Leave out all pictures while repeating the records exactly and completely.

Dataset records
===============

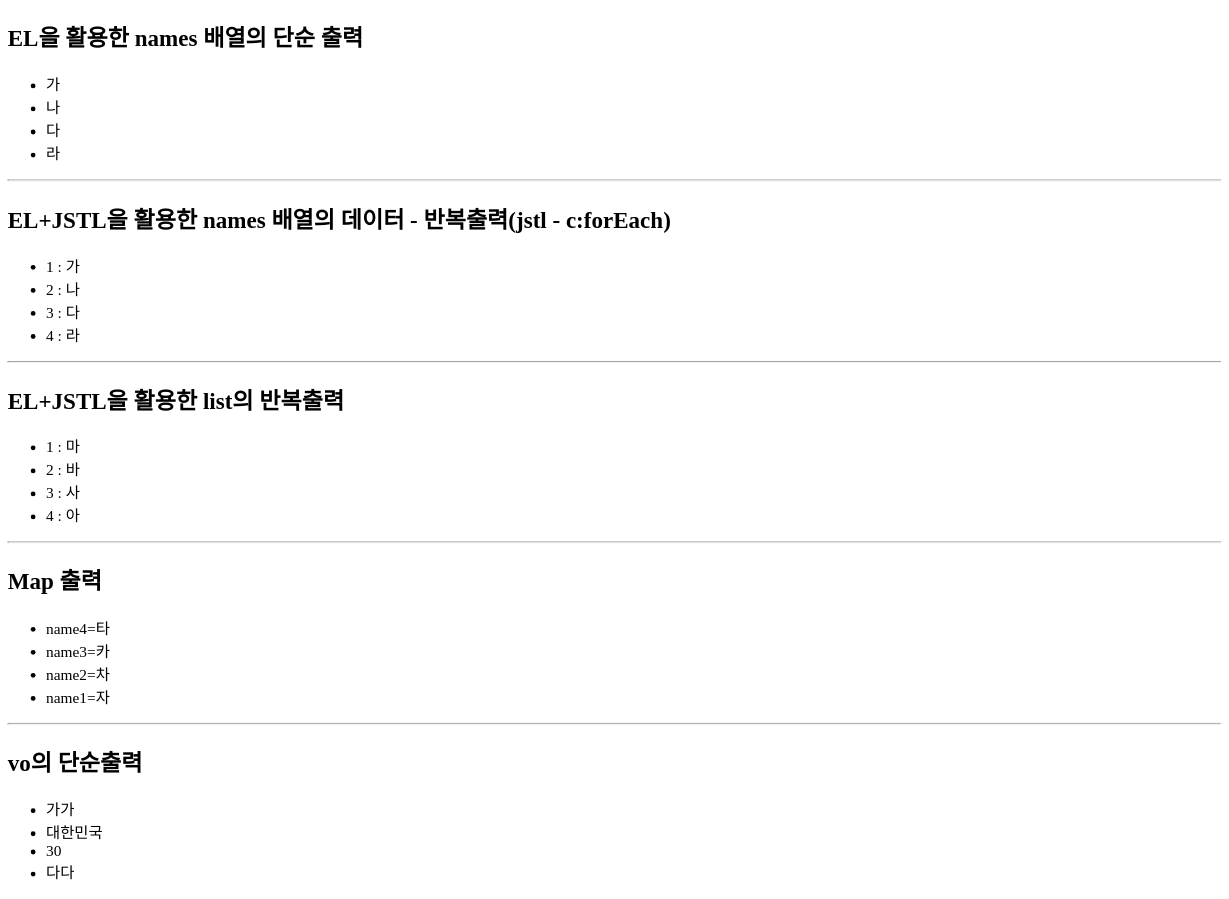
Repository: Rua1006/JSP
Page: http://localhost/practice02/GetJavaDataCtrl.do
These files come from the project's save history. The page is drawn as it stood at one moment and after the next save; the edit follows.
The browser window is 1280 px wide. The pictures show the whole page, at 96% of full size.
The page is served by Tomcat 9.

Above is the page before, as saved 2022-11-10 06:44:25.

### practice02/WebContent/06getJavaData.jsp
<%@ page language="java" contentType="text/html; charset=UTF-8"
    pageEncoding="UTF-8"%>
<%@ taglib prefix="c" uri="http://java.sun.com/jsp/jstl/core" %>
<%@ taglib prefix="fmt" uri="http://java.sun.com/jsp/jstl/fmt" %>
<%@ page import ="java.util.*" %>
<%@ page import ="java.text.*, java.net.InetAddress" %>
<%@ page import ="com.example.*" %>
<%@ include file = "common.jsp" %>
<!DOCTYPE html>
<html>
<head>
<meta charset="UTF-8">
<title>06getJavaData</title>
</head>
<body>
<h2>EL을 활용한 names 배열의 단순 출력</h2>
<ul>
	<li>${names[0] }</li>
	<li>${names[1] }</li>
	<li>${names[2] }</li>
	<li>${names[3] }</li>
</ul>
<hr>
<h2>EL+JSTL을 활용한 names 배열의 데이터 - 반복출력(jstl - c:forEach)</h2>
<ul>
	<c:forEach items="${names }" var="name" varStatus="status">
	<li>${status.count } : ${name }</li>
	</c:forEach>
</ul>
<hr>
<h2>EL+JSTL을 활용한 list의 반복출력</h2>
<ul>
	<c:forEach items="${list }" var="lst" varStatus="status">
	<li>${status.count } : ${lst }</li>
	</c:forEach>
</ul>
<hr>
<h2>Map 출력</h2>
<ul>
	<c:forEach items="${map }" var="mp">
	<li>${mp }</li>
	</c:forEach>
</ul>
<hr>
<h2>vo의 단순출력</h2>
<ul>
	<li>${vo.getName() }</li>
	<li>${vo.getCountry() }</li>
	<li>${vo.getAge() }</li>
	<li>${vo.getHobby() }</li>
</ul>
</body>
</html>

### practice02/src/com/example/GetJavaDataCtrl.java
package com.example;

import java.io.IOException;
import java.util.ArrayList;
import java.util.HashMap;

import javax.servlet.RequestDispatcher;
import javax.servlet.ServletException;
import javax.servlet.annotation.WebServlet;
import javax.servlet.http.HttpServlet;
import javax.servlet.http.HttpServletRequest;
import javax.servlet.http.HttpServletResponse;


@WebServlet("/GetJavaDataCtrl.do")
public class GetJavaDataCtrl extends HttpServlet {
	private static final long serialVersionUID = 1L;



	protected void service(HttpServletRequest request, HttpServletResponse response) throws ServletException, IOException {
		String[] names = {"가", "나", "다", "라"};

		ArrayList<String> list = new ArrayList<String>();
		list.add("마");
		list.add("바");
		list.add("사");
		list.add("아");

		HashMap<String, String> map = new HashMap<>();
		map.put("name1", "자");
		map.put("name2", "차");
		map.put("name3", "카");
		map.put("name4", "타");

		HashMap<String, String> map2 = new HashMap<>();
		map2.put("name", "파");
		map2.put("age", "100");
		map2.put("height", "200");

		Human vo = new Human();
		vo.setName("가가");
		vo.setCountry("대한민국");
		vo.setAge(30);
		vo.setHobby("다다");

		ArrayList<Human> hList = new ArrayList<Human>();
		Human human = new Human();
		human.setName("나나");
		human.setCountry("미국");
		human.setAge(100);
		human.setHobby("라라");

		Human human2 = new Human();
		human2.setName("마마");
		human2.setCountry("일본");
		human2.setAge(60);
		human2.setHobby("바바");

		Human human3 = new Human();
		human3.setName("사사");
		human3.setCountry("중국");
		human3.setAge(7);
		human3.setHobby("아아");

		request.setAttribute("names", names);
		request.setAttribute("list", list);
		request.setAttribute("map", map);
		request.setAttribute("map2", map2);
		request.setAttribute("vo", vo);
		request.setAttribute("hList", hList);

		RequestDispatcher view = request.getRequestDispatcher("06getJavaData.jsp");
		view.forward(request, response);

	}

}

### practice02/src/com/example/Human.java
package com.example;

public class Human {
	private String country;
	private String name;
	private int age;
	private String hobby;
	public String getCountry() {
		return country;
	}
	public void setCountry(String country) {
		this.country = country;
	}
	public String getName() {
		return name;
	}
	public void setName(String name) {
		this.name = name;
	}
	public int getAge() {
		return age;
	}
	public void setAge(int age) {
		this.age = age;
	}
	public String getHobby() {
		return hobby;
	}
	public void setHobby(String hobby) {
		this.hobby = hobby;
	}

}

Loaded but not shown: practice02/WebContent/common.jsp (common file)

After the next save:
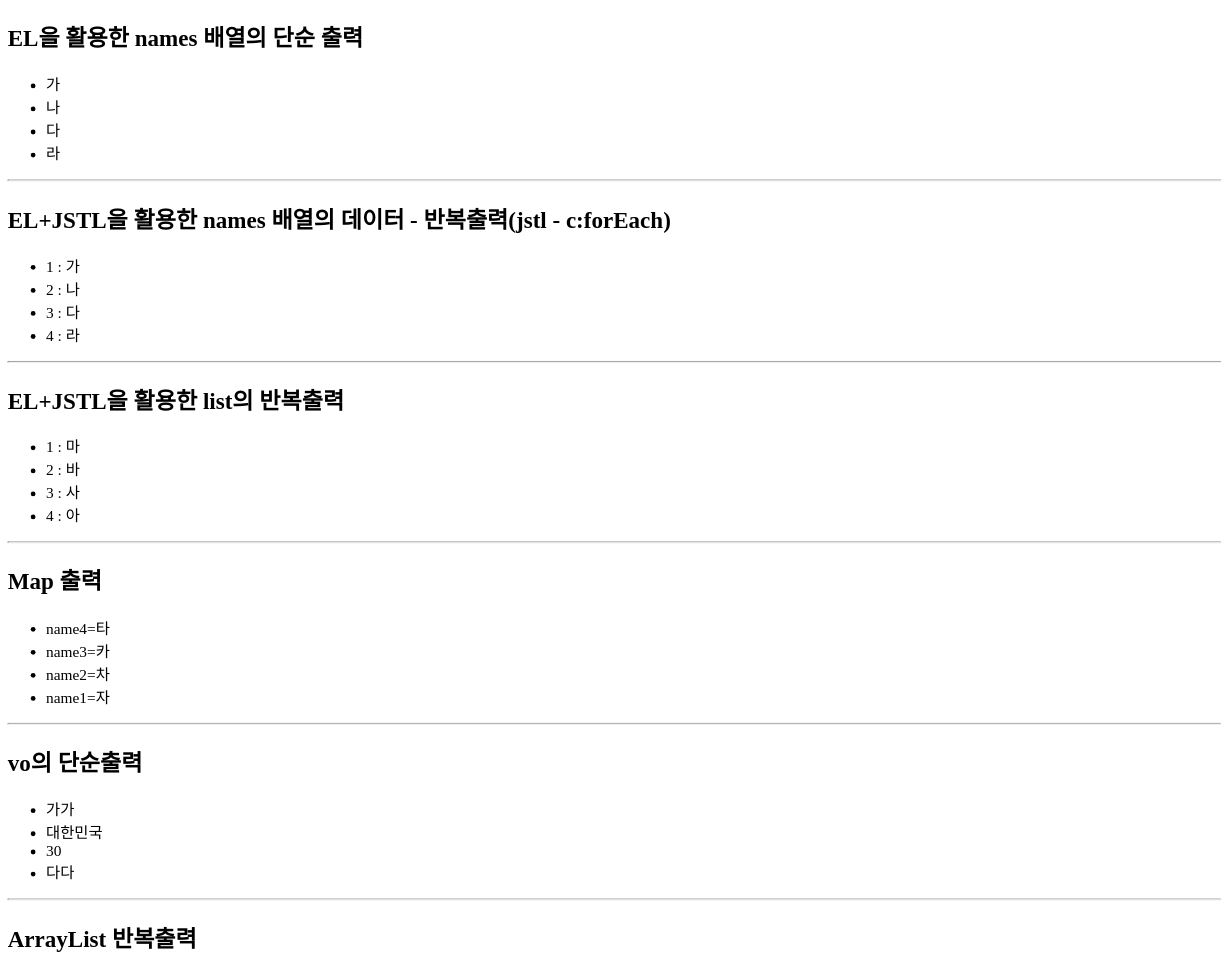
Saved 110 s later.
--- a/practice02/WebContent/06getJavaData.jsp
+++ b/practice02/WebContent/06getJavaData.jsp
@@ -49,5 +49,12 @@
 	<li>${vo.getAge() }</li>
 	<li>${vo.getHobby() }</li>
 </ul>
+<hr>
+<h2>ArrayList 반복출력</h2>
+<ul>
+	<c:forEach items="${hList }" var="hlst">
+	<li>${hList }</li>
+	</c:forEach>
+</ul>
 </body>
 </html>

===============

TASK ANSWER
Repository: Rua1006/JSP
Page: http://localhost/practice02/GetJavaDataCtrl.do
These files come from the project's save history. The page is drawn as it stood at one moment and after the next save; the edit follows.
The browser window is 1280 px wide. The pictures show the whole page, at 96% of full size.
The page is served by Tomcat 9.

Above is the page before, as saved 2022-11-10 06:44:25.

### practice02/WebContent/06getJavaData.jsp
<%@ page language="java" contentType="text/html; charset=UTF-8"
    pageEncoding="UTF-8"%>
<%@ taglib prefix="c" uri="http://java.sun.com/jsp/jstl/core" %>
<%@ taglib prefix="fmt" uri="http://java.sun.com/jsp/jstl/fmt" %>
<%@ page import ="java.util.*" %>
<%@ page import ="java.text.*, java.net.InetAddress" %>
<%@ page import ="com.example.*" %>
<%@ include file = "common.jsp" %>
<!DOCTYPE html>
<html>
<head>
<meta charset="UTF-8">
<title>06getJavaData</title>
</head>
<body>
<h2>EL을 활용한 names 배열의 단순 출력</h2>
<ul>
	<li>${names[0] }</li>
	<li>${names[1] }</li>
	<li>${names[2] }</li>
	<li>${names[3] }</li>
</ul>
<hr>
<h2>EL+JSTL을 활용한 names 배열의 데이터 - 반복출력(jstl - c:forEach)</h2>
<ul>
	<c:forEach items="${names }" var="name" varStatus="status">
	<li>${status.count } : ${name }</li>
	</c:forEach>
</ul>
<hr>
<h2>EL+JSTL을 활용한 list의 반복출력</h2>
<ul>
	<c:forEach items="${list }" var="lst" varStatus="status">
	<li>${status.count } : ${lst }</li>
	</c:forEach>
</ul>
<hr>
<h2>Map 출력</h2>
<ul>
	<c:forEach items="${map }" var="mp">
	<li>${mp }</li>
	</c:forEach>
</ul>
<hr>
<h2>vo의 단순출력</h2>
<ul>
	<li>${vo.getName() }</li>
	<li>${vo.getCountry() }</li>
	<li>${vo.getAge() }</li>
	<li>${vo.getHobby() }</li>
</ul>
</body>
</html>

### practice02/src/com/example/GetJavaDataCtrl.java
package com.example;

import java.io.IOException;
import java.util.ArrayList;
import java.util.HashMap;

import javax.servlet.RequestDispatcher;
import javax.servlet.ServletException;
import javax.servlet.annotation.WebServlet;
import javax.servlet.http.HttpServlet;
import javax.servlet.http.HttpServletRequest;
import javax.servlet.http.HttpServletResponse;


@WebServlet("/GetJavaDataCtrl.do")
public class GetJavaDataCtrl extends HttpServlet {
	private static final long serialVersionUID = 1L;



	protected void service(HttpServletRequest request, HttpServletResponse response) throws ServletException, IOException {
		String[] names = {"가", "나", "다", "라"};

		ArrayList<String> list = new ArrayList<String>();
		list.add("마");
		list.add("바");
		list.add("사");
		list.add("아");

		HashMap<String, String> map = new HashMap<>();
		map.put("name1", "자");
		map.put("name2", "차");
		map.put("name3", "카");
		map.put("name4", "타");

		HashMap<String, String> map2 = new HashMap<>();
		map2.put("name", "파");
		map2.put("age", "100");
		map2.put("height", "200");

		Human vo = new Human();
		vo.setName("가가");
		vo.setCountry("대한민국");
		vo.setAge(30);
		vo.setHobby("다다");

		ArrayList<Human> hList = new ArrayList<Human>();
		Human human = new Human();
		human.setName("나나");
		human.setCountry("미국");
		human.setAge(100);
		human.setHobby("라라");

		Human human2 = new Human();
		human2.setName("마마");
		human2.setCountry("일본");
		human2.setAge(60);
		human2.setHobby("바바");

		Human human3 = new Human();
		human3.setName("사사");
		human3.setCountry("중국");
		human3.setAge(7);
		human3.setHobby("아아");

		request.setAttribute("names", names);
		request.setAttribute("list", list);
		request.setAttribute("map", map);
		request.setAttribute("map2", map2);
		request.setAttribute("vo", vo);
		request.setAttribute("hList", hList);

		RequestDispatcher view = request.getRequestDispatcher("06getJavaData.jsp");
		view.forward(request, response);

	}

}

### practice02/src/com/example/Human.java
package com.example;

public class Human {
	private String country;
	private String name;
	private int age;
	private String hobby;
	public String getCountry() {
		return country;
	}
	public void setCountry(String country) {
		this.country = country;
	}
	public String getName() {
		return name;
	}
	public void setName(String name) {
		this.name = name;
	}
	public int getAge() {
		return age;
	}
	public void setAge(int age) {
		this.age = age;
	}
	public String getHobby() {
		return hobby;
	}
	public void setHobby(String hobby) {
		this.hobby = hobby;
	}

}

Loaded but not shown: practice02/WebContent/common.jsp (common file)

After the next save:
Saved 110 s later.
--- a/practice02/WebContent/06getJavaData.jsp
+++ b/practice02/WebContent/06getJavaData.jsp
@@ -49,5 +49,12 @@
 	<li>${vo.getAge() }</li>
 	<li>${vo.getHobby() }</li>
 </ul>
+<hr>
+<h2>ArrayList 반복출력</h2>
+<ul>
+	<c:forEach items="${hList }" var="hlst">
+	<li>${hList }</li>
+	</c:forEach>
+</ul>
 </body>
 </html>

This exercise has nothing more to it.